In his joyful struggle for survival, Kanenas, a Greek nobody at Syntagma, finds himself in a metamorphosis from ignorant to indignant.
By Kanenas, another humble and anonymous nobody at Syntagma
- “So which way will it be? Gun or injection?”
- “Actually, I was thinking of surviving…”
- “Let me check. Oh this is not an option, I am afraid…”
I, the Greek voter, “Kanenas” (= nobody), woke up, in sweat. It might seem as an existentialist’s lost script page but this is what I literally live these days.
“Would you prefer to go bankrupt now or at a more convenient for us later date?” the unknown voice keeps asking.
And I keep thinking:
For the past year, I have suffered greatly. The austerity measures were nothing in comparison with my strenuous self-education on several fields of knowledge. Economic theories, political philosophy for dummies, ethics, alternative growth models, resource based economy plans. From popular cartoons and documentaries, till hardback classics, the conclusion was inevitable: all I know is that I know nothing… (still! after 2500 years!)
I have even forgotten how it all started. Let me think… It was one day, oh damn that day, that the “markets” out of “anxiety”, stopped their flow of debt money towards Greece’s inexistent, for the past 30 (!) years, real economy.
And at that time I received the news: I was to be punished in the hardest medievalist protestant way. I had to become a schizophrenic. A citizen-employee, willing to be fired while my nation-company was to go bankrupt, and all that for undefined theological, economical reasons.
And therefore my fellow European friend, Markus had to pay from his supposed “tax money” to save me. He groaned, I moaned and one year later it seems that he needs to pay more and I am far away from being saved, unless this is meant in post-mortem context…
“Where does all money go when it dies?”
Further processing, this time with logical and enlightenment-period methods, brought me to a dead end.
And this is how irrationality entered my inner self and poisoned me fatally. I started to change. My eyes grew brighter, my hair wilder, my voice stronger. I became an “indignant”, shouting and gesticulating rudely towards the Parliament building. My second mutation was even more obscene. I found myself thinking about the word totems of our society: “democracy”, “justice”, “financial system”, till my illness guided me down the drain to question even the existence of his holiness himself, with a capital C. CAPITALISM. But what most worried the troika doctors was the strangest symptom of it all: my unjustified joy, and lift of spirit.

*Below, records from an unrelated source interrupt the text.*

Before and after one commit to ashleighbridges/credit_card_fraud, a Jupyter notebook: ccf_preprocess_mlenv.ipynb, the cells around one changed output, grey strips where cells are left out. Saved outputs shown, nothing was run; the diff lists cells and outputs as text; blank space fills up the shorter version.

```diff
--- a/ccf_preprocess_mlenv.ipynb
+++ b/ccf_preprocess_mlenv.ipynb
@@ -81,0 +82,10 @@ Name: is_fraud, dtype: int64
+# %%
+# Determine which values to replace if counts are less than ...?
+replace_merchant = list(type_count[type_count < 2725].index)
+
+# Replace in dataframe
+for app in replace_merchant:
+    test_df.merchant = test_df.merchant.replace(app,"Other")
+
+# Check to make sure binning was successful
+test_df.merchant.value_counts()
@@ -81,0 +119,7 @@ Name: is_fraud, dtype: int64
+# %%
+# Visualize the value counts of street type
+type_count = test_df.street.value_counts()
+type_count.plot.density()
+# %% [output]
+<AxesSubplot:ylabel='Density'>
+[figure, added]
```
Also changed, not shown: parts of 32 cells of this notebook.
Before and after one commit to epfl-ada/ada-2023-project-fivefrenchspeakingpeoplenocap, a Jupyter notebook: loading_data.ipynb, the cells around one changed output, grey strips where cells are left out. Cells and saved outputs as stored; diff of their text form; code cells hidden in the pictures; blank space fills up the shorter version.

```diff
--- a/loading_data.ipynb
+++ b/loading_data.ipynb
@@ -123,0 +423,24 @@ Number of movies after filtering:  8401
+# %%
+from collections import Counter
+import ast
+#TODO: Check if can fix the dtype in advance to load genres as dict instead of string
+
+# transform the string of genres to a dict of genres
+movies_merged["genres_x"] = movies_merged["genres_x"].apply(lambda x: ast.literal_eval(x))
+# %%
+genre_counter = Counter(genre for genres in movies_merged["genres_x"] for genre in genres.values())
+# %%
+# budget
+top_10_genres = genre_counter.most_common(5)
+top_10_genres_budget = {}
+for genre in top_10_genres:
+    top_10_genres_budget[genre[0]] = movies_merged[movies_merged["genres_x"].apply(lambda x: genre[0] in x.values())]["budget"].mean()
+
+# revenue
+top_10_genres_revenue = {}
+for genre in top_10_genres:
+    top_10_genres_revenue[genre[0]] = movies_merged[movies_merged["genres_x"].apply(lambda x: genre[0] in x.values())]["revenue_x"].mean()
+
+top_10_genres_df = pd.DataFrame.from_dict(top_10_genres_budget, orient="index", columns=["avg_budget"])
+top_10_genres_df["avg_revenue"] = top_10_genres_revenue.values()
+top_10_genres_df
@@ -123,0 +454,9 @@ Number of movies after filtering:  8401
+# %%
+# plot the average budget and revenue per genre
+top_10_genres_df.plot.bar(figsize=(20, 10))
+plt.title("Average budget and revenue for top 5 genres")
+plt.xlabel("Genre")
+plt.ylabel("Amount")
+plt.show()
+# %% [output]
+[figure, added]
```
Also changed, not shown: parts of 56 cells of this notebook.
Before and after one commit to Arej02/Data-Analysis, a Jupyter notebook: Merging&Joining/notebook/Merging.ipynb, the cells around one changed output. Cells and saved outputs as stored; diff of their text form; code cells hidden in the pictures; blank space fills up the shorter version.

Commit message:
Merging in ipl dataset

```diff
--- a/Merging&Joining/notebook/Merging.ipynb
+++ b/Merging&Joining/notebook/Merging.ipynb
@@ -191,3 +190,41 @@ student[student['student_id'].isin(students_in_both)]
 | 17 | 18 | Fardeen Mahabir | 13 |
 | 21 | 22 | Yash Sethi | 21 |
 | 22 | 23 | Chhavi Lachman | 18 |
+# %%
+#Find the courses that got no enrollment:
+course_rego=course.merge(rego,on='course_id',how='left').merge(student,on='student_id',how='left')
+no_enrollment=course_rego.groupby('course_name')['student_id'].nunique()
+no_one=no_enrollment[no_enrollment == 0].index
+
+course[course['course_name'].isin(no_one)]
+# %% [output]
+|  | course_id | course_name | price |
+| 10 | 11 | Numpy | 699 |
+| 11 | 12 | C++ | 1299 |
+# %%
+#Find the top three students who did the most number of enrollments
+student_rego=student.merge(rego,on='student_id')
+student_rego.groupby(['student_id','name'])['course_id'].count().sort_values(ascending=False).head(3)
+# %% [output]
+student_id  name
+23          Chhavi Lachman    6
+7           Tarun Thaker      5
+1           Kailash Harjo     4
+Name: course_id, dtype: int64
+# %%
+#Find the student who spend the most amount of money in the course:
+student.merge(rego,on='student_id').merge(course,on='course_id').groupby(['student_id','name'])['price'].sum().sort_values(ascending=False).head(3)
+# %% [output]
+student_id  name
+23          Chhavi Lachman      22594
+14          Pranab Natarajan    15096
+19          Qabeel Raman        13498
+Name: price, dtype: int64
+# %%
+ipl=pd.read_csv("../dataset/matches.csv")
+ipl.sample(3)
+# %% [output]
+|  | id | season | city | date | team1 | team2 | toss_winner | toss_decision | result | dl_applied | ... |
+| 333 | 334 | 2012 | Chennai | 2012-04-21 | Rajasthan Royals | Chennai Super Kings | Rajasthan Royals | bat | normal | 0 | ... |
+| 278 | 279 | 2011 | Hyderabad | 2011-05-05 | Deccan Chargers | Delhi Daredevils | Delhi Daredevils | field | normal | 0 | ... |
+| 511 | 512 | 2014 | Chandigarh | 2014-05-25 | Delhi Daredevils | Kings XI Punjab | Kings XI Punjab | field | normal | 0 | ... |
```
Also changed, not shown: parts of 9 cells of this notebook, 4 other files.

It was me, Kanenas, the word Ulysses used as a name when he killed Polyphemous, man of great fame.
Kanenas, the most popular prime minister in recent gallops, was, in fact, me!
The revelation was instant and fatal. I had to take matters into my own hands, as clumsy as they may be. Despite the windy spaces (of years of propaganda, and consumption), inside my head I was still left, luckily, with my basic instinct: that of survival.
Kanenas the indignant